**Try it**
Output every entry exactly as given.

Web page revision data
━━━━━━

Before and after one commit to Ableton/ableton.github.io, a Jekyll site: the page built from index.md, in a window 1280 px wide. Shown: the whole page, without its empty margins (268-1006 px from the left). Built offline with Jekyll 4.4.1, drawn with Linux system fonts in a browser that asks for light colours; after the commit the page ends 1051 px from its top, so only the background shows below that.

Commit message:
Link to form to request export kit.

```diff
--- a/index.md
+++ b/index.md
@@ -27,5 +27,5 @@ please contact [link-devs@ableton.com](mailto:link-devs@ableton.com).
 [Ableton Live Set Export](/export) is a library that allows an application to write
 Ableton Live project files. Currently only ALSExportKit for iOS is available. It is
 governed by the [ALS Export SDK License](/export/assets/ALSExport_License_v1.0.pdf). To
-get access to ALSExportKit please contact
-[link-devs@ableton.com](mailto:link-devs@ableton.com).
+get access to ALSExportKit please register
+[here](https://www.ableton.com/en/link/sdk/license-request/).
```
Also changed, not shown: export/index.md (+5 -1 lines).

━━━━━━

**Solution for this task**
Before and after one commit to Ableton/ableton.github.io, a Jekyll site: the page built from index.md, in a window 1280 px wide. Shown: the whole page, without its empty margins (268-1006 px from the left). Built offline with Jekyll 4.4.1, drawn with Linux system fonts in a browser that asks for light colours; after the commit the page ends 1051 px from its top, so only the background shows below that.

Commit message:
Link to form to request export kit.

```diff
--- a/index.md
+++ b/index.md
@@ -27,5 +27,5 @@ please contact [link-devs@ableton.com](mailto:link-devs@ableton.com).
 [Ableton Live Set Export](/export) is a library that allows an application to write
 Ableton Live project files. Currently only ALSExportKit for iOS is available. It is
 governed by the [ALS Export SDK License](/export/assets/ALSExport_License_v1.0.pdf). To
-get access to ALSExportKit please contact
-[link-devs@ableton.com](mailto:link-devs@ableton.com).
+get access to ALSExportKit please register
+[here](https://www.ableton.com/en/link/sdk/license-request/).
```
Also changed, not shown: export/index.md (+5 -1 lines).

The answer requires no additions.